BEGIN
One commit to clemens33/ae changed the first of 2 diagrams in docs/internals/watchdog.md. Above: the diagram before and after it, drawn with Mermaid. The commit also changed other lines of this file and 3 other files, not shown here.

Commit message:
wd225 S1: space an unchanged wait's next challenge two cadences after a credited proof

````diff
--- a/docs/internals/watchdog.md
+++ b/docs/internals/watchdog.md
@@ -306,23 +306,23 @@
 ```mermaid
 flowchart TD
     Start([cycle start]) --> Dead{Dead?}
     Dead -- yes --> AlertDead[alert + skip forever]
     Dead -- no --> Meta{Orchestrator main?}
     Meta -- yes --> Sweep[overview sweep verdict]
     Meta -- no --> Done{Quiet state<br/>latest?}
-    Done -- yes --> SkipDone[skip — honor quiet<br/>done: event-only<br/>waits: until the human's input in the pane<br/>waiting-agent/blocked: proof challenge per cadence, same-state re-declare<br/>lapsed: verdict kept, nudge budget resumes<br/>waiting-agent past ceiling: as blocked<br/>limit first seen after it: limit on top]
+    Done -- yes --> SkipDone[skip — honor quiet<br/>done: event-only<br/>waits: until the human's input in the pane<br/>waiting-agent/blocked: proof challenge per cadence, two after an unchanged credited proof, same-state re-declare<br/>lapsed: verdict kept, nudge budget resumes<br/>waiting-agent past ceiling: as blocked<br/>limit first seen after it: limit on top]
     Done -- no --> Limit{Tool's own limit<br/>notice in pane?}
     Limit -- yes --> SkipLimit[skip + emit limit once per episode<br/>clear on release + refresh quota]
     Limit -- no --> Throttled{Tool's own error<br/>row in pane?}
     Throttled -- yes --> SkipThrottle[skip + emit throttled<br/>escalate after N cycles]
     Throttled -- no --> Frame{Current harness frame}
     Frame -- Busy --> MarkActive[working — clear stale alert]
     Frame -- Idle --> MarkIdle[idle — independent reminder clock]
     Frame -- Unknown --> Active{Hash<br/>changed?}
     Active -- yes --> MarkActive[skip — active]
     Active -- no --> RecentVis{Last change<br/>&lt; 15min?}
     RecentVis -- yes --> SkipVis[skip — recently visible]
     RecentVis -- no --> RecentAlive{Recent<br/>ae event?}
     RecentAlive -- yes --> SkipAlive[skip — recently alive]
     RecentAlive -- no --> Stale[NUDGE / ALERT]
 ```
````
END
| Work order |
Throughout the records above, find the lines in which the word "Frame" appears and return them.

| Problem solution |
     Throttled -- no --> Frame{Current harness frame}
     Frame -- Busy --> MarkActive[working — clear stale alert]
     Frame -- Idle --> MarkIdle[idle — independent reminder clock]
     Frame -- Unknown --> Active{Hash<br/>changed?}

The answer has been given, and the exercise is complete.